  • 4 min read


Pikes Peak: The Silent Revolution

Two years ago, almost to the day, we wrote about the VW ID R, its earth shattering record at Pikes Peak in 2018 and how electric cars were starting to knock on the door of competing in the Race to the Clouds.

718 days and a global pandemic later, we revisit the silent revolution that is happening across the pond in Colorado. Electric cars are not only competing against each other but with petrol cars too, and each year, the electric cars are becoming more and more competitive. The entry list is increasing in electric drivetrains and decreasing in petrol ones.

Pikes Peak is in its 99th running, making it one of the oldest races in the world. The race starts at the base of a mountain, and goes to the top of Pikes Peak, through 156 corners, 12.42 miles, climbing through nearly 10,000 feet and an average gradient of 7.2%. Electric cars have started to dominate here because petrol engines struggle with the air pressure change from the bottom to the top, whilst electric cars don't need air to operate. Their performance doesn’t alter from the start of the climb to crossing the finish line. That meant that the VW ID R set the new all out record at 7.57:148, over 15 seconds faster than it’s nearest petrol competitor. 15 seconds is a lifetime in motorsport.

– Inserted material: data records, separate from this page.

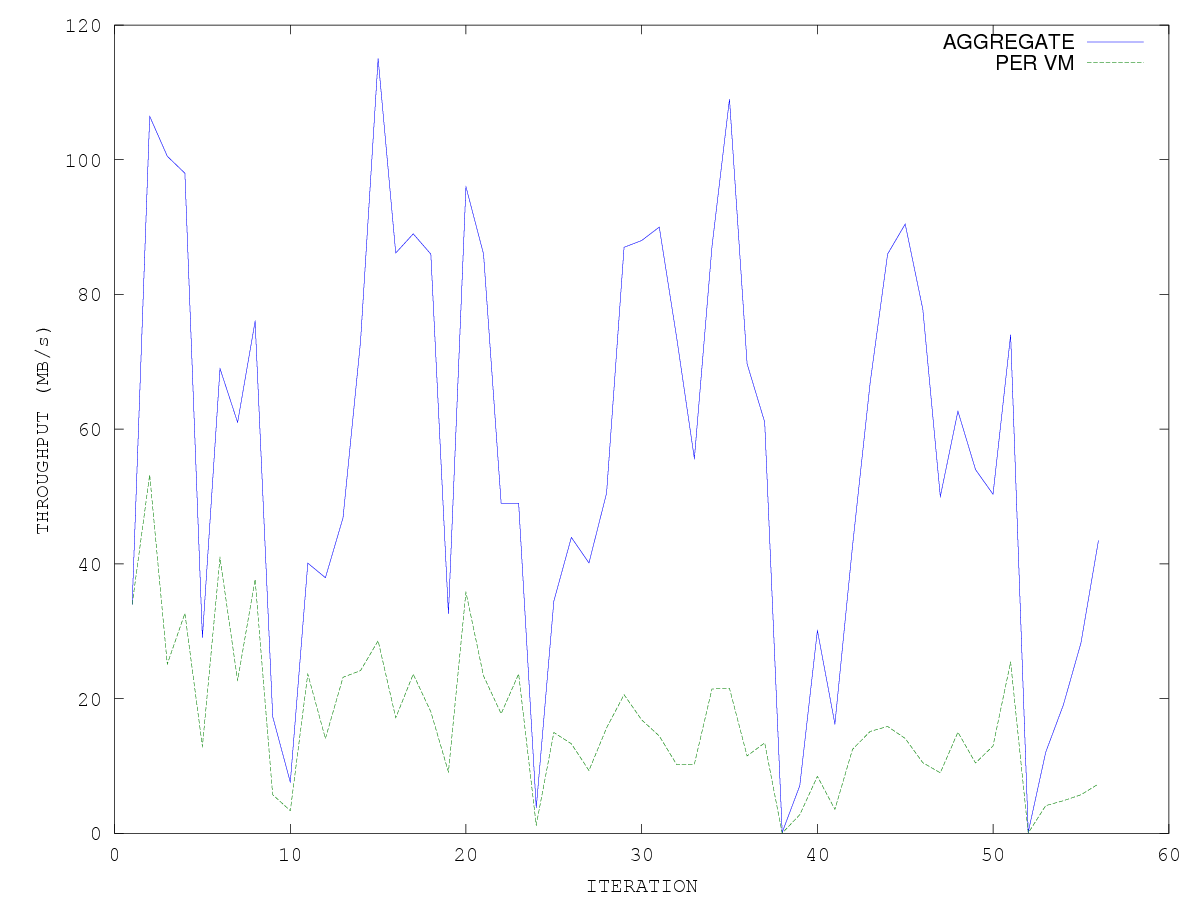
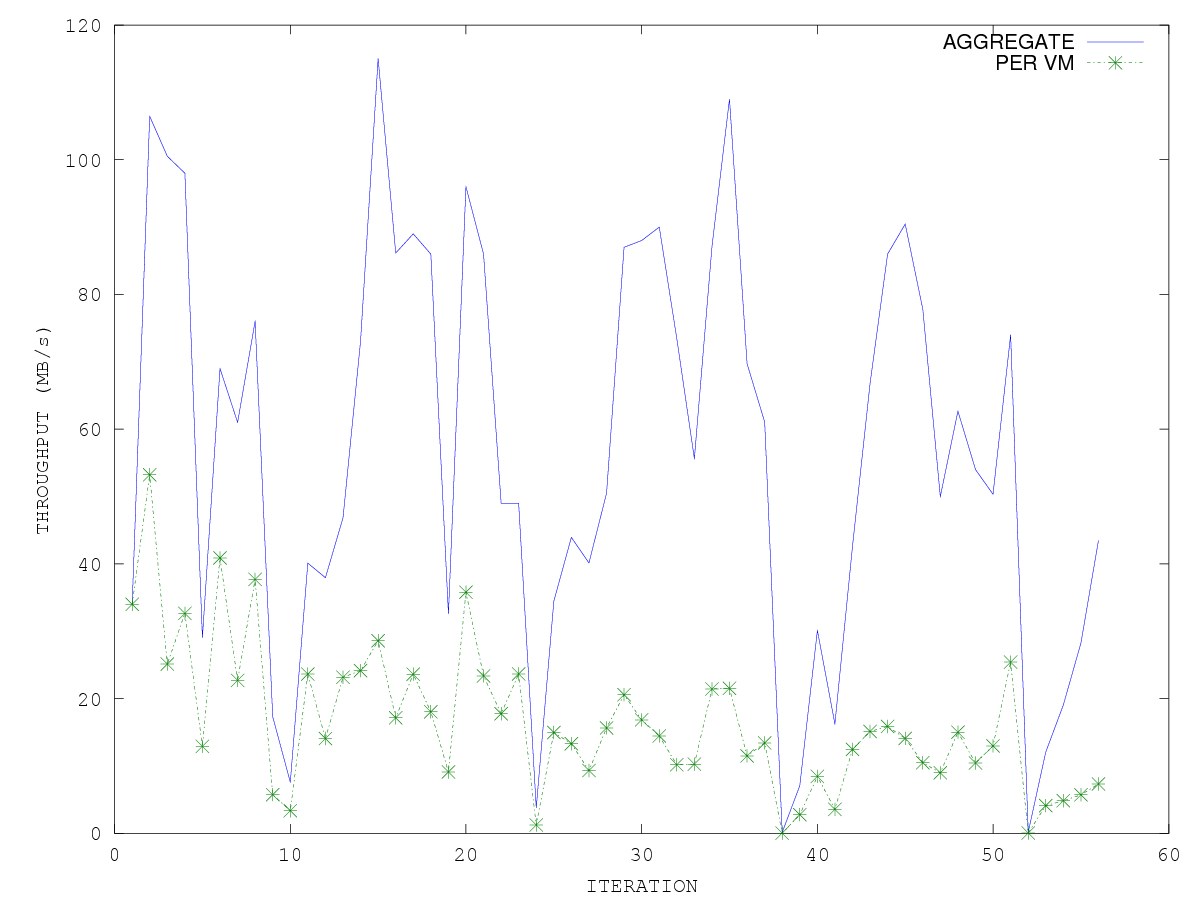
genplot

diff --git a/log/old/aggregate/20-80-180/genplot.m b/log/old/aggregate/20-80-180/genplot.m
@@ -17,12 +17,13 @@ figure;
 x = -10:0.1:10;
 %plot (x, sin (x));
 %plot(A(:,:))
-plot(A(:,[1, 5]));
+plot(A(:,[1]));
+%plot(A(:,[1, 5]));
 %plot(A(:,1:5))
 %plot(RTTs, Ns)
 xlabel('ITERATION');
 ylabel('VM WINDOW');
-legend('VM WINDOW', 'THRESHOLD');
+%legend('VM WINDOW', 'THRESHOLD');
 
 %image = "lf-0-r1";
 %print -deps $image.eps
@@ -33,7 +34,7 @@ saveas (1, strcat(output, ".emf"));
 figure;
 output = strcat(prefix, ".bw");
 x = 1:1:length(A);
-plot(x, A(:,2)/1000000, x, A(:,3)/1000000, '--');
+plot(x, A(:,2)/1000000, x, A(:,3)/1000000, '-.*');
 %plot(A(:,2:3)/1000000);
 xlabel('ITERATION');
 ylabel('THROUGHPUT (MB/s)');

Why are we writing about it again? Because it is quickly beginning a microcosm of the shift in attitudes towards electric cars. We see “normal” electric cars being converted into race cars rather than bespoke, one off, purpose built race cars. Multiple tuners from the US West Coast have been tuning standard Model 3 Performances, one of these companies is called Mountain Pass Performance, a fantastic name for what they are trying to achieve. The other is Unplugged Performance. Unplugged Performance, based in LA, who started years ago, retrimming the inside of Model S and adding new wheels now have a brand new Model S Plaid, sporting a new suspension and a giant GT3 rear wing. Driven by veteran US racing driver Randy Pobst, they had some issues at Pikes Peak last year, when he over cooked one turn in practice using a Model 3 Performance.

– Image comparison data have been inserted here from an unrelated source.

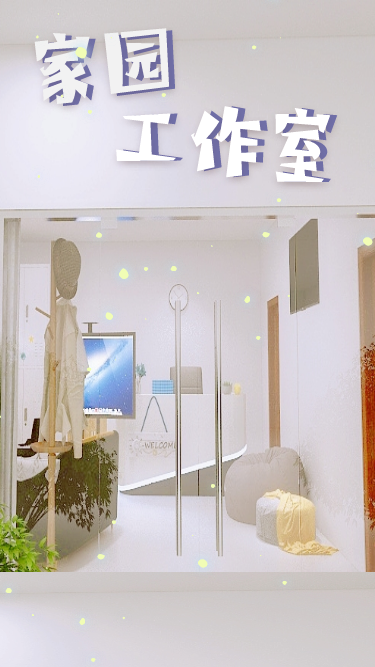
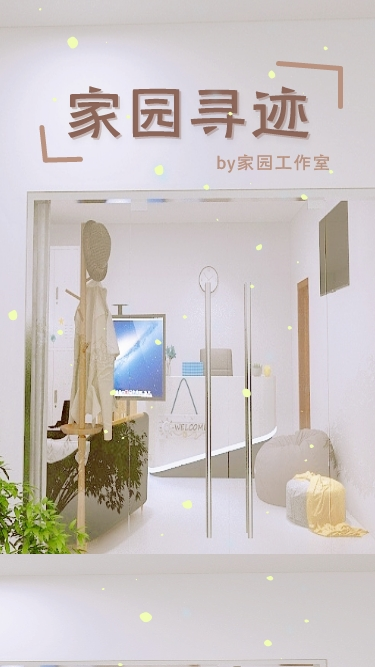
毛玻璃 规则交互 message下方

diff --git a/src/pages/First/firstOne.js b/src/pages/First/firstOne.js
@@ -103,7 +103,7 @@ class FirstOne extends Component {
             height:'100%',
             width:'100%',
             transition: 'all 1s',
-            filter: 'blur(5px)',
+            // filter: 'blur(5px)',
           },
         })
       },800)
@@ -122,11 +122,12 @@ class FirstOne extends Component {
 
   handleEnter() {
     if(!this.state.start) {
+      this.handleChange();
       message.destroy();
       message.warning({
         content:'请先阅读游戏规则哦~',
         duration:1
-      });
+      });     
       return ;
     }
     this.props.history.push('/mapOne');
@@ -196,7 +197,7 @@ class FirstOne extends Component {
           height:'100%',
           width:'100%',
           transition: 'all 1s',
-          filter: 'blur(5px)',
+          // filter: 'blur(5px)',
         },
       })
     },100)
@@ -213,10 +214,10 @@ class FirstOne extends Component {
         </div>
         <div className="imgShow" style={imgShow}>
           <div className="imgOne" style={this.state.oneStyle}>
-            <img src="https://ncu-hometracking.oss-accelerate.aliyuncs.com/one.jpeg" alt=""/>
+            <img src="https://ncu-hometracking.oss-accelerate.aliyuncs.com/one.png" alt=""/>
           </div>
           <div className="imgTwo" style={this.state.twoStyle}>
-            <img src="https://ncu-hometracking.oss-accelerate.aliyuncs.com/two.jpeg" alt=""/>
+            <img src="https://ncu-hometracking.oss-accelerate.aliyuncs.com/two.png" alt=""/>
           </div>
         </div>
         <div className="buttonBox" style={buttonBox}>

diff --git a/src/pages/DetailOne/index.js b/src/pages/DetailOne/index.js
@@ -6,14 +6,16 @@ import {
   textStyle,
 } from './style';
 import axios from 'axios';
-import store from '../../store/index'
+import store from '../../store/index';
+import "animate.css";
 
 class DetailOne extends Component {
   constructor(props) {
     super(props);
     this.state = {
       id:this.props.id,
-      imgText:''
+      imgText:'',
+      fadeIn:"animate__animated animate__fadeInDown"
     }
   }
 
@@ -38,9 +40,9 @@ class DetailOne extends Component {
   
   render() {
     return (
-      <div className="tip" style={tipStyle}>
+      <div className="tip" style={tipStyle} className={this.state.fadeIn}>
         <div className="circle" style={circleStyle}>
-          <img src={require('../Collections/pics/'+this.state.id+'.png')} alt="" style={imgStyle}/>
+          <img src={'https://ncu-hometracking.oss-cn-hangzhou.aliyuncs.com/'+this.state.id+'.png'}  alt="" style={imgStyle}/>
         </div>
         <div className="text" style={textStyle}>
           {this.state.imgText}

diff --git a/src/pages/Collections/index.js b/src/pages/Collections/index.js
@@ -61,7 +61,8 @@ class Collections extends Component {
             borderRadius:'0.11rem',
             fontSize:'0.14rem'
           },
-          icon:<FrownTwoTone spin twoToneColor="#B22222"/>
+          icon:<FrownTwoTone spin twoToneColor="#B22222"/>,
+          top:100
         })
         return ;
       }
@@ -93,7 +94,8 @@ class Collections extends Component {
                   <Row>
                     <Col span={6} style={imgStyle}>
                       <div className="item-img" >
-                        <img src={require('./pics/'+parseInt(item.ObjID)+'.png')} alt="" style={imgInsideStyle}/>
+                      {/* <img src={'https://ncu-hometracking.oss-accelerate.aliyuncs.com/'+this.state.id+'.png'}  alt="" style={imgStyle}/> */}
+                      <img src={'https://ncu-hometracking.oss-accelerate.aliyuncs.com/'+parseInt(item.ObjID)+'.png'} alt="" style={imgInsideStyle}/>
                       </div>
                     </Col>
                     <Col span={18}>

diff --git a/src/pages/maps/mapOne/index.js b/src/pages/maps/mapOne/index.js
@@ -29,7 +29,6 @@ import { SmileTwoTone } from '@ant-design/icons';
 import '../config/style.css';
 import DetailOne from '../../DetailOne/index';
 import store from '../../../store/index';
-
 class mapOne extends Component {
 
   constructor(props) {
@@ -38,7 +37,7 @@ class mapOne extends Component {
       isVisable:false,
       isVisableGet:false,
       number:0,
-      get:false
+      get:false,
     }
     // this.handleGet = this.handleGet.bind(this);
     this.handleLeft = this.handleLeft.bind(this);
@@ -50,7 +49,7 @@ class mapOne extends Component {
   handleShutFull() {
     this.setState({
       isVisableGet:false,
-      get:false
+      get:false,
     })
     this.props.history.push('/all')
   }
@@ -62,7 +61,7 @@ class mapOne extends Component {
     if(store.getState().toJS().mapReducer.number === 8) {
       this.setState({
         get:true,
-        isVisableGet:true
+        isVisableGet:true,
       })
     }
     else {

diff --git a/src/pages/DetailOne/style.js b/src/pages/DetailOne/style.js
@@ -1,12 +1,10 @@
 export const tipStyle = {
   border:'1px solid white',
-  boxShadow: '5px 5px 10px 10px rgba(0, 0, 0, .05)',
+  boxShadow: '5px 5px 10px 10px rgba(255, 255, 255, 0.1)',
   margin:'0 auto',
   marginTop:'100px',
   width:'3.06rem',
-  // height:'2.99rem',
-  // backgroundColor:'yellow',
-  // background: `url(${require("./pics/detail.png")})`,
+  height:'3.5rem',
   backgroundColor:'white',
   backgroundSize:'100% 100%',
   backgroundRepeat: 'no-repeat',
@@ -32,7 +30,7 @@ export const imgStyle = {
 export const textStyle = {
   margin:'0 auto',
   paddingTop:'0.22rem',
-  paddingBottom:'0.22rem',
+  // paddingBottom:'0.22rem',
   // paddingRight:'0.2rem',
   letterSpacing:'0.01rem',
   lineHeight:'0.2rem',

diff --git a/src/pages/maps/mapThree/index.js b/src/pages/maps/mapThree/index.js
@@ -204,7 +204,7 @@ class mapThree extends Component {
           }
         </div>
         {/* <img src="https://s1.ax1x.com/2020/09/15/wsoUqx.png" alt=""/> */}
-        <img src="https://ncu-hometracking.oss-accelerate.aliyuncs.com/roomThree.png" alt=""/>
+        <img src="https://ncu-hometracking.oss-cn-hangzhou.aliyuncs.com/roomThree.png" alt=""/>
         <div className="num2" style={num2Style} onClick={this.handleGet.bind(this,4)}>
           <img src="https://ncu-hometracking.oss-accelerate.aliyuncs.com/0.png" alt="" style={imgStyle}/>
         </div>

diff --git a/src/pages/maps/mapTwo/index.js b/src/pages/maps/mapTwo/index.js
@@ -206,7 +206,7 @@ class mapTwo extends Component {
           }
         </div>
         {/* <img src="https://s1.ax1x.com/2020/09/15/wsotMR.png" alt=""/> */}
-        <img src="https://ncu-hometracking.oss-accelerate.aliyuncs.com/roomTwo.png" alt=""/>
+        <img src="https://ncu-hometracking.oss-cn-hangzhou.aliyuncs.com/roomTwo.png" alt=""/>
         <div className="num2" style={im1style} onClick={this.handleGet.bind(this,5)}>
           <img src="https://ncu-hometracking.oss-accelerate.aliyuncs.com/0.png" alt="" style={imgStyle}/>
         </div>

diff --git a/src/pages/First/style.js b/src/pages/First/style.js
@@ -21,10 +21,10 @@ export const buttonStyle = {
   width:'1.22rem',
   height:'0.52rem',
   textAlign:'center',
-  color:'white',
-  background:'lightgray',
+  color:'#FFFFFF',
+  background:'#B99380',
   borderRadius:'0.1rem',
-  borderColor:'none',
+  borderColor:'#B99380',
   marginTop:'0.1rem',
   boxShadow: '0 15px 30px rgba(0,0,0,0.1)',
   fontSize:'0.15rem'

diff --git a/src/pages/Collections/style.js b/src/pages/Collections/style.js
@@ -62,7 +62,7 @@ export const descStyle = {
   paddingTop:'0.22rem',
   paddingBottom:'0.22rem',
   paddingRight:'0.2rem',
-  fontSize:'0.04rem',
+  fontSize:'0.2rem',
   letterSpacing:'0.01rem',
   lineHeight:'0.15rem',
   color:'gray',

diff --git a/src/utils/events.js b/src/utils/events.js
@@ -1,0 +1,3 @@
+import { EventEmitter } from 'events';
+
+export default new EventEmitter();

What is awesome to see is that electric cars (which can be bought from the dealer) are becoming the race car of choice to build. Previously, we saw Model S drivers adding ice to the bottom of their road cars to keep them cool before heading up the hill. The new Model S Plaid comes with a brand new HVAC system which Elon promises will keep the battery cool with all day of pushing. We’ll see if it works on the 27th of June in the Race to the Clouds. In some prep work they’ve been doing, it looks sublimely quick - like faster than a McLaren Senna on a track day quick. This is all so important because I think sometimes it is easy to see more people using electric cars on the road, but it is hard to see how the prices will drop, and how the technology will filter down to your everyday driver and normal cars. But this is happening at an accelerated pace at Pikes Peak - it helps to see how current race teams, as well as new ones, are either switching or entering electric cars for the first time thanks to the increasing accessibility to EVs.. As more people get exposed to the technology and can see it has real world benefits, our world will shift to electric. Over on this side of the Atlantic, electric racing is only just beginning and Octopus EV drove in the first electric race the UK only a few weeks ago! What’s clear to see is that motorsport is beginning to take EVs very seriously, which can only be a good thing for the wider market.

Of course, if you have any questions or are interested in getting your hands on an EV, reach out to us at hello@octopusev.com!